Hot Chocolate Could Help Boost Memory And Thinking Skills post image

60 people were given tests of memory and thinking skills after drinking this for 30 days.

Two cups of hot chocolate a day could help keep the brain healthy, a recent study finds.

The research involved 60 people whose average age was 73.

They were given tests of memory and thinking skills and the blood flow in their brains was measured.

Dr Farzaneh A. Sorond, the study’s first author, said:

“We’re learning more about blood flow in the brain and its effect on thinking skills.

As different areas of the brain need more energy to complete their tasks, they also need greater blood flow.

This relationship, called neurovascular coupling, may play an important role in diseases such as Alzheimer’s.”

Half the people in the study were given hot cocoa rich in an antioxidant called flavanol.

The other half received flavanol-poor cocoa.

Both groups continued to have hot cocoa every day for two a month.

The results showed that people who had impaired blood flow in the brain improved after drinking the flavanol-rich cocoa.

People with impaired blood flow also improved on tests of memory and thinking skills.

There was no improvement for people with normal blood flow.

Dr Paul B. Rosenberg, who wrote an editorial accompanying the study, said:

“More work is needed to prove a link between cocoa, blood flow problems and cognitive decline.

But this is an important first step that could guide future studies.”

The study was published in the journal Neurology (Sorond et al., 2013).

About the author

Psychologist, Jeremy Dean, PhD is the founder and author of PsyBlog.
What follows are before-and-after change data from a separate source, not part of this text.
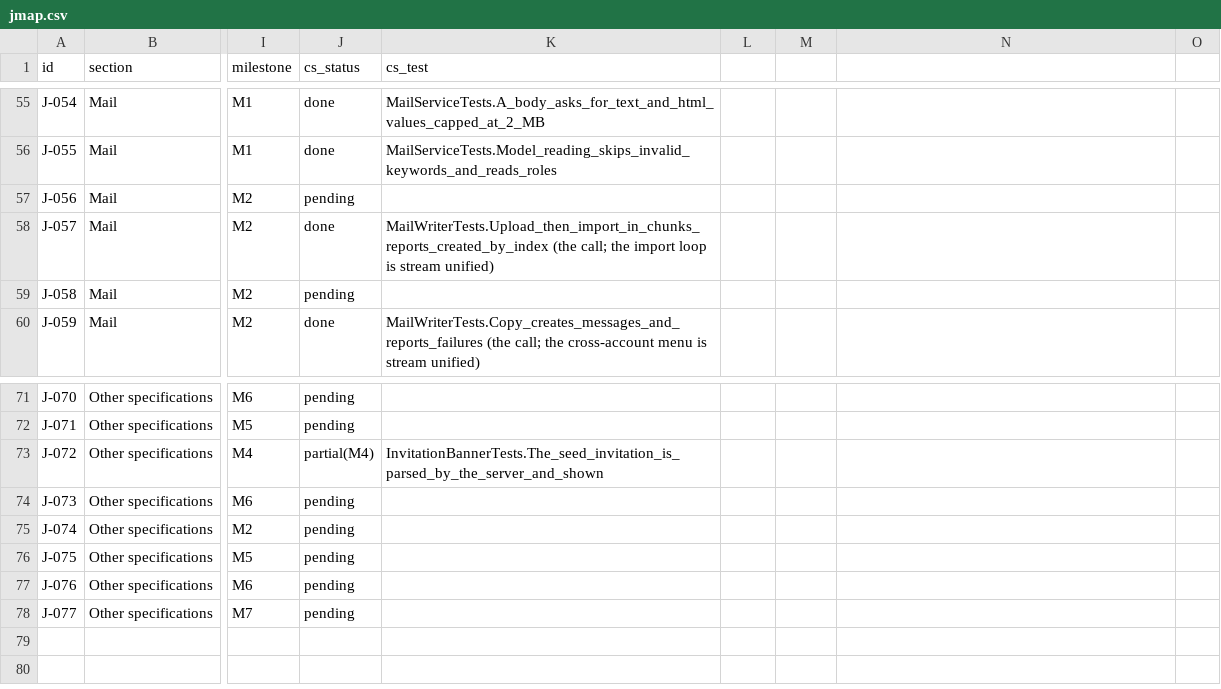
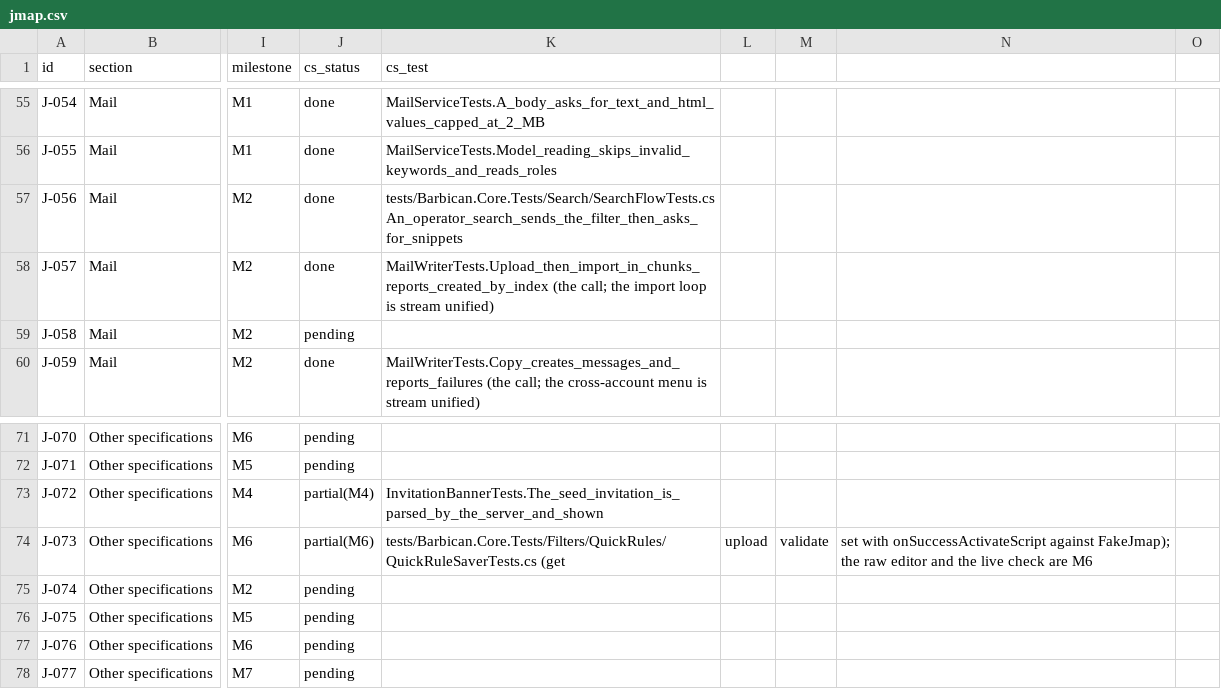
Before and after one commit to Kaan88/barbican, a CSV file: spec/jmap.csv, drawn as a sheet; only a part is shown, gaps mark what is left out; the diff names each change by its address in the sheet, - before the commit and + after, or states it on an @@ line.

```diff
--- a/spec/jmap.csv
+++ b/spec/jmap.csv
-J57 (cs_status): pending
+J57 (cs_status): done
-K57 (cs_test): (empty)
+K57 (cs_test): tests/Barbican.Core.Tests/Search/SearchFlowTests.cs An_operator_search_sends_the_filter_then_asks_for_snippets
-J74 (cs_status): pending
+J74 (cs_status): partial(M6)
-K74 (cs_test): (empty)
+K74 (cs_test): tests/Barbican.Core.Tests/Filters/QuickRules/QuickRuleSaverTests.cs (get
-L74: (empty)
+L74: upload
-M74: (empty)
+M74: validate
-N74: (empty)
+N74: set with onSuccessActivateScript against FakeJmap); the raw editor and the live check are M6
```
Also changed, not shown: spec/interactions.csv, spec/plugins/hooks.csv, 19 other files.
He holds a doctorate in psychology from University College London and two other advanced degrees in psychology.

He has been writing about scientific research on PsyBlog since 2004. He is also the author of the book “Making Habits, Breaking Habits” (Da Capo, 2003) and several ebooks:

Dr Dean’s bio, Twitter, Facebook and how to contact him.

Brain image from Shutterstock